# [Exercise requirements]
What lines below contain the word "Cart"? Please pull each one out.

# [Provided entries]
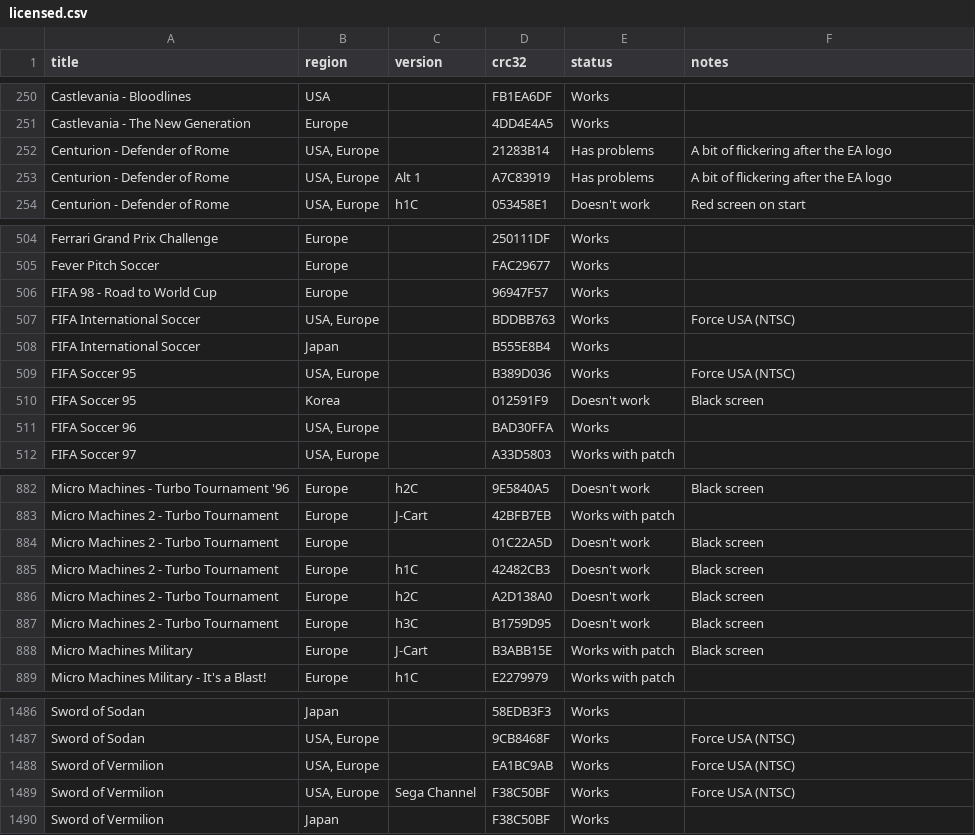
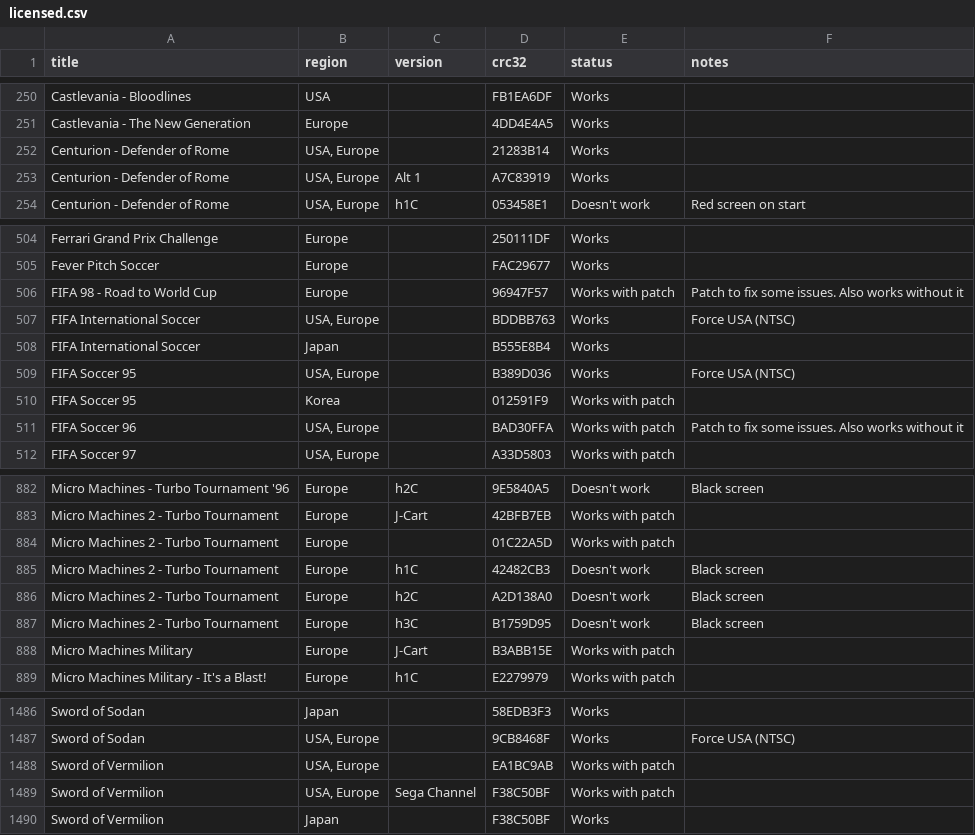
Before and after one commit to DanTheMan827-Hakchi/m2engage-compatibility, a CSV file: _data/licensed.csv, drawn as a sheet; only a part is shown, gaps mark what is left out; the diff covers the shown part only.

```diff
--- a/_data/licensed.csv
+++ b/_data/licensed.csv
@@ -251,4 +251,4 @@ Castlevania - Bloodlines,USA,,FB1EA6DF,Works,,
 Castlevania - The New Generation,Europe,,4DD4E4A5,Works,,
-Centurion - Defender of Rome,"USA, Europe",,21283B14,Has problems,A bit of flickering after the EA logo,
-Centurion - Defender of Rome,"USA, Europe",Alt 1,A7C83919,Has problems,A bit of flickering after the EA logo,
+Centurion - Defender of Rome,"USA, Europe",,21283B14,Works,,
+Centurion - Defender of Rome,"USA, Europe",Alt 1,A7C83919,Works,,
 Centurion - Defender of Rome,"USA, Europe",h1C,053458E1,Doesn't work,Red screen on start,
@@ -505,3 +505,3 @@ Ferrari Grand Prix Challenge,Europe,,250111DF,Works,,
 Fever Pitch Soccer,Europe,,FAC29677,Works,,
-FIFA 98 - Road to World Cup,Europe,,96947F57,Works,,
+FIFA 98 - Road to World Cup,Europe,,96947F57,Works with patch,Patch to fix some issues. Also works without it,
 FIFA International Soccer,"USA, Europe",,BDDBB763,Works,Force USA (NTSC),
@@ -509,4 +509,4 @@ FIFA International Soccer,Japan,,B555E8B4,Works,,
 FIFA Soccer 95,"USA, Europe",,B389D036,Works,Force USA (NTSC),
-FIFA Soccer 95,Korea,,012591F9,Doesn't work,Black screen,
-FIFA Soccer 96,"USA, Europe",,BAD30FFA,Works,,
+FIFA Soccer 95,Korea,,012591F9,Works with patch,,
+FIFA Soccer 96,"USA, Europe",,BAD30FFA,Works with patch,Patch to fix some issues. Also works without it,
 FIFA Soccer 97,"USA, Europe",,A33D5803,Works with patch,,
@@ -883,3 +883,3 @@ Micro Machines - Turbo Tournament '96,Europe,h2C,9E5840A5,Doesn't work,Black scr
 Micro Machines 2 - Turbo Tournament,Europe,J-Cart,42BFB7EB,Works with patch,,
-Micro Machines 2 - Turbo Tournament,Europe,,01C22A5D,Doesn't work,Black screen,
+Micro Machines 2 - Turbo Tournament,Europe,,01C22A5D,Works with patch,,
 Micro Machines 2 - Turbo Tournament,Europe,h1C,42482CB3,Doesn't work,Black screen,
@@ -887,3 +887,3 @@ Micro Machines 2 - Turbo Tournament,Europe,h2C,A2D138A0,Doesn't work,Black scree
 Micro Machines 2 - Turbo Tournament,Europe,h3C,B1759D95,Doesn't work,Black screen,
-Micro Machines Military,Europe,J-Cart,B3ABB15E,Works with patch,Black screen,
+Micro Machines Military,Europe,J-Cart,B3ABB15E,Works with patch,,
 Micro Machines Military - It's a Blast!,Europe,h1C,E2279979,Works with patch,,
@@ -1487,4 +1487,4 @@ Sword of Sodan,Japan,,58EDB3F3,Works,,
 Sword of Sodan,"USA, Europe",,9CB8468F,Works,Force USA (NTSC),
-Sword of Vermilion,"USA, Europe",,EA1BC9AB,Works,Force USA (NTSC),
-Sword of Vermilion,"USA, Europe",Sega Channel,F38C50BF,Works,Force USA (NTSC),
+Sword of Vermilion,"USA, Europe",,EA1BC9AB,Works with patch,,
+Sword of Vermilion,"USA, Europe",Sega Channel,F38C50BF,Works with patch,,
 Sword of Vermilion,Japan,,F38C50BF,Works,,
```
Also changed, not shown: 52 edited cells elsewhere in this file, 1 other file.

# [Worked solution]
 Micro Machines 2 - Turbo Tournament,Europe,J-Cart,42BFB7EB,Works with patch,,
-Micro Machines Military,Europe,J-Cart,B3ABB15E,Works with patch,Black screen,
+Micro Machines Military,Europe,J-Cart,B3ABB15E,Works with patch,,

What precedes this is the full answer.